Among the entries that follow, how many lines contain the string "Gemini"? Write the number alone.

## Dataset entries
________________

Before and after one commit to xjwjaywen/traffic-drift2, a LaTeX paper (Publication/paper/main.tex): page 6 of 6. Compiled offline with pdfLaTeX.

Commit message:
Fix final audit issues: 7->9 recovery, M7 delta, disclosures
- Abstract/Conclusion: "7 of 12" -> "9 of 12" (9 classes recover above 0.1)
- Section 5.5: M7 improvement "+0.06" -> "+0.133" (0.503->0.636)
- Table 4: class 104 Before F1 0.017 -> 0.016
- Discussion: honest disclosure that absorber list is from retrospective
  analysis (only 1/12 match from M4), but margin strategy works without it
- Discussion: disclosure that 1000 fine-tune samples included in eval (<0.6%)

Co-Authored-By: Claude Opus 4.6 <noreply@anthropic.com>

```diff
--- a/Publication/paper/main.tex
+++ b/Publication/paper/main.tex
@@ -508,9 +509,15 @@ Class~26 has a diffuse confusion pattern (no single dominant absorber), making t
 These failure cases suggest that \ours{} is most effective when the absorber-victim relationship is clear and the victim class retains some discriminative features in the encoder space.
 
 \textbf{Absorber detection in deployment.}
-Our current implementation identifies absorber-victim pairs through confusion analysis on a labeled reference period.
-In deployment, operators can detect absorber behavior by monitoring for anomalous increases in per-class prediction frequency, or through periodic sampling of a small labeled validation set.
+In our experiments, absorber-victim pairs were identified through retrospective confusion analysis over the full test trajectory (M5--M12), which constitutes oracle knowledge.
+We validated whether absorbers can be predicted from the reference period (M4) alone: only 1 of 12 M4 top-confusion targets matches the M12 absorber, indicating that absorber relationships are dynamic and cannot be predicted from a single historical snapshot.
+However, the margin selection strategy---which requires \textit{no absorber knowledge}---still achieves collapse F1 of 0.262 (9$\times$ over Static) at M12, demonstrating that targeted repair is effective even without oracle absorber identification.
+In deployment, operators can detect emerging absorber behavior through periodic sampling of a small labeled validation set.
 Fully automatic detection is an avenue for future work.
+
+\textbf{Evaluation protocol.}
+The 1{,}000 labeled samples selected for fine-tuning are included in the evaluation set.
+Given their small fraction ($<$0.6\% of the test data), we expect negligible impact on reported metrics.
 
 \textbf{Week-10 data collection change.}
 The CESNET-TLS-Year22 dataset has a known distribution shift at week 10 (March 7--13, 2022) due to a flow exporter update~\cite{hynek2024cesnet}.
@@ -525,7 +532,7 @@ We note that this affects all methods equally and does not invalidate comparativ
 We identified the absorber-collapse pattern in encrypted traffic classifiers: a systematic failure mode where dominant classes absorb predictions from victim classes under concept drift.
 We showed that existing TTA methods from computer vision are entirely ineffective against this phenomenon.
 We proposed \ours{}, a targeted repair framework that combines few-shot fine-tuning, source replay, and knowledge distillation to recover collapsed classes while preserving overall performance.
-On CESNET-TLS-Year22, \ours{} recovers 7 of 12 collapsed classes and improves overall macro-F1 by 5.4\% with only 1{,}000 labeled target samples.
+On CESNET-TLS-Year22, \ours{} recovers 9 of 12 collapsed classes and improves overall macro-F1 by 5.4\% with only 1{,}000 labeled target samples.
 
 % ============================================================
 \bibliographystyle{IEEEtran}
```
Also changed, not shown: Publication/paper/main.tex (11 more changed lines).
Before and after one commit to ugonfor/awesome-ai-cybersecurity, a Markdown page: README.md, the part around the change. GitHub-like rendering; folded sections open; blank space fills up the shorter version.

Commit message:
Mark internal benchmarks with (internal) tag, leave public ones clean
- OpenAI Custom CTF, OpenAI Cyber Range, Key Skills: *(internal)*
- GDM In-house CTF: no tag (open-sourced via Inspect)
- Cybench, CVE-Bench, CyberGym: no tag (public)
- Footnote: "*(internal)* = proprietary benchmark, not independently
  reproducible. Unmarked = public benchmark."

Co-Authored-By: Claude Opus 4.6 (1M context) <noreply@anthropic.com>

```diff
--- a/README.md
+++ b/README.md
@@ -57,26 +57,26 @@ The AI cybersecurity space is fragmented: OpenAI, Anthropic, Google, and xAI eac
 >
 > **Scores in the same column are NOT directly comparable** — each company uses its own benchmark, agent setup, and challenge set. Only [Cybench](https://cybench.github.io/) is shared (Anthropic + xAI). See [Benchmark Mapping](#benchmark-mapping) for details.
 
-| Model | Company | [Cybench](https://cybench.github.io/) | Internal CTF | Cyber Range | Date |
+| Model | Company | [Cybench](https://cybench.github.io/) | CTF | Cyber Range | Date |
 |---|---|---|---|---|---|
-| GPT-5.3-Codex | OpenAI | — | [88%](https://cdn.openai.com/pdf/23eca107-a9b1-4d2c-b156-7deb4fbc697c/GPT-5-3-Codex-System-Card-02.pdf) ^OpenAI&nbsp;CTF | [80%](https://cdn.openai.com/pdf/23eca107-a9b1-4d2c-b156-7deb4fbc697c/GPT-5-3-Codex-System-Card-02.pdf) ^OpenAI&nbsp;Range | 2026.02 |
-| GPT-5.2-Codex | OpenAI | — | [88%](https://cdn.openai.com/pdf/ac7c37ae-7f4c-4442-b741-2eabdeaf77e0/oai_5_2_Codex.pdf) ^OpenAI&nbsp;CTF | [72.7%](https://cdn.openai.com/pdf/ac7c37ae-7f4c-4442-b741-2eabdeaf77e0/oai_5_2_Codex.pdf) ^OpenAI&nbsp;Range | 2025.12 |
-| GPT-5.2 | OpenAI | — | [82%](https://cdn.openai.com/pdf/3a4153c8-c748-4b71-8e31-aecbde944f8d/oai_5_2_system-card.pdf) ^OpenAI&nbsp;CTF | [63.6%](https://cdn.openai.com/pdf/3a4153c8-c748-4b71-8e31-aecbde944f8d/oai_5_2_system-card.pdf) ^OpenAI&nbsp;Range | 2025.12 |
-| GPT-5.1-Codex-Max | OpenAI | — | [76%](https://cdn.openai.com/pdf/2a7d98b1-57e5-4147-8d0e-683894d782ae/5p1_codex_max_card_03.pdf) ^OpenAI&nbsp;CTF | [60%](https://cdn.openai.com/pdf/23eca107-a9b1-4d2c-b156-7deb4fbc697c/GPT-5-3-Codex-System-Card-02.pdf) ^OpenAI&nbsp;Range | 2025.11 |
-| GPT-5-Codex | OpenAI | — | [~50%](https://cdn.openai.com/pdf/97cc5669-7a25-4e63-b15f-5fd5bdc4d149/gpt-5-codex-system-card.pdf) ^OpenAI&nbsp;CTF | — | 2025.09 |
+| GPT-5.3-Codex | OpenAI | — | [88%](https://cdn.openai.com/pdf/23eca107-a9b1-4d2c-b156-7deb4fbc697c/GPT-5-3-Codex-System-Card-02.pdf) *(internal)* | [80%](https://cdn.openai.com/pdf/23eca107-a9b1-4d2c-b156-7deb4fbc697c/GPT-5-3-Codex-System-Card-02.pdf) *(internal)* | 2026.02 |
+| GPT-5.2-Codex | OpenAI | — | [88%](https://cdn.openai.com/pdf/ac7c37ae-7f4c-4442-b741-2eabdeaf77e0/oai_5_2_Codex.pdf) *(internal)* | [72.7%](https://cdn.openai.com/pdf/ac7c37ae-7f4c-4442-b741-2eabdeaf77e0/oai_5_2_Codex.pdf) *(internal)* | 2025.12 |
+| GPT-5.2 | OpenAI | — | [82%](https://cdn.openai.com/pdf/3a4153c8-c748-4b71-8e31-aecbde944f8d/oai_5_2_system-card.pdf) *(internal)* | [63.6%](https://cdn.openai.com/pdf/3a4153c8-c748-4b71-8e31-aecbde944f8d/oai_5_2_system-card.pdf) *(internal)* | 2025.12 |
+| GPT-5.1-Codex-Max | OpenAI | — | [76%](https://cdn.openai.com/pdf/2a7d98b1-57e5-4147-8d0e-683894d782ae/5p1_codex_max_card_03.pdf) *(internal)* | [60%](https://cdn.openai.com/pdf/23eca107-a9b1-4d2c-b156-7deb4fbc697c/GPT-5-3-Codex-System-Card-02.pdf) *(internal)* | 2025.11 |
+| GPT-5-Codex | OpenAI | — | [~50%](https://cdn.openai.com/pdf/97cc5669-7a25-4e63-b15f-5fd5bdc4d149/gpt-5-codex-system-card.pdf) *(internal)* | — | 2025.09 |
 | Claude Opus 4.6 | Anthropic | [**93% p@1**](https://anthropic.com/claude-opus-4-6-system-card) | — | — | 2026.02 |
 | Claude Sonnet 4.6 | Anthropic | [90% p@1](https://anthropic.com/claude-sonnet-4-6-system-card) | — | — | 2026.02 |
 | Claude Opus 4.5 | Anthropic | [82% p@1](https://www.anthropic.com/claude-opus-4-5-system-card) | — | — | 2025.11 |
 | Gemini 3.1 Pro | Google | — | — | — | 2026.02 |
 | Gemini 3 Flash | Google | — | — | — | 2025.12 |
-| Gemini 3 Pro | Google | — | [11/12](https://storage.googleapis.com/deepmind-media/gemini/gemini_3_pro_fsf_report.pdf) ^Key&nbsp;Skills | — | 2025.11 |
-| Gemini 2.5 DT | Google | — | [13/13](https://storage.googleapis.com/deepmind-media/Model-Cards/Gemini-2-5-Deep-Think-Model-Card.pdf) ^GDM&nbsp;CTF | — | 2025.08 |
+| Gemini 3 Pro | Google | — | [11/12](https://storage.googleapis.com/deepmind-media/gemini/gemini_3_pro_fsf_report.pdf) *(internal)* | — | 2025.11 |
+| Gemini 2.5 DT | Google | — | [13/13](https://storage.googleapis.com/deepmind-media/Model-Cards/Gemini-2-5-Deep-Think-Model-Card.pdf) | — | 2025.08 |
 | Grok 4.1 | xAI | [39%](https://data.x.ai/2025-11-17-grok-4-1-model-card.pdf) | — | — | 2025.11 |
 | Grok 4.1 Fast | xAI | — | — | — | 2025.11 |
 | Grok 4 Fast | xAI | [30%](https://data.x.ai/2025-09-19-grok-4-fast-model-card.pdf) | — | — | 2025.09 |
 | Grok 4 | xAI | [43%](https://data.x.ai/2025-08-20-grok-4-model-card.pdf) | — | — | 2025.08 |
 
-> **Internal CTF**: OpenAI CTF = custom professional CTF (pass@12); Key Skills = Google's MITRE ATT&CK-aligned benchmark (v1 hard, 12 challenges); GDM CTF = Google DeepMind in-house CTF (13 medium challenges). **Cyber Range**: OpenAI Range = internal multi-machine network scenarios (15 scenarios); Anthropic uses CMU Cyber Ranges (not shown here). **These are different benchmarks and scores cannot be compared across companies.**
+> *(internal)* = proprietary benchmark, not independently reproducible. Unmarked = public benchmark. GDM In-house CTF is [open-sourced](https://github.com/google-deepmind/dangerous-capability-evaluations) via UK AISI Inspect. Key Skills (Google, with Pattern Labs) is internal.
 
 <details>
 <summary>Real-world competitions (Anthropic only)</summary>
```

________________

## Response area
6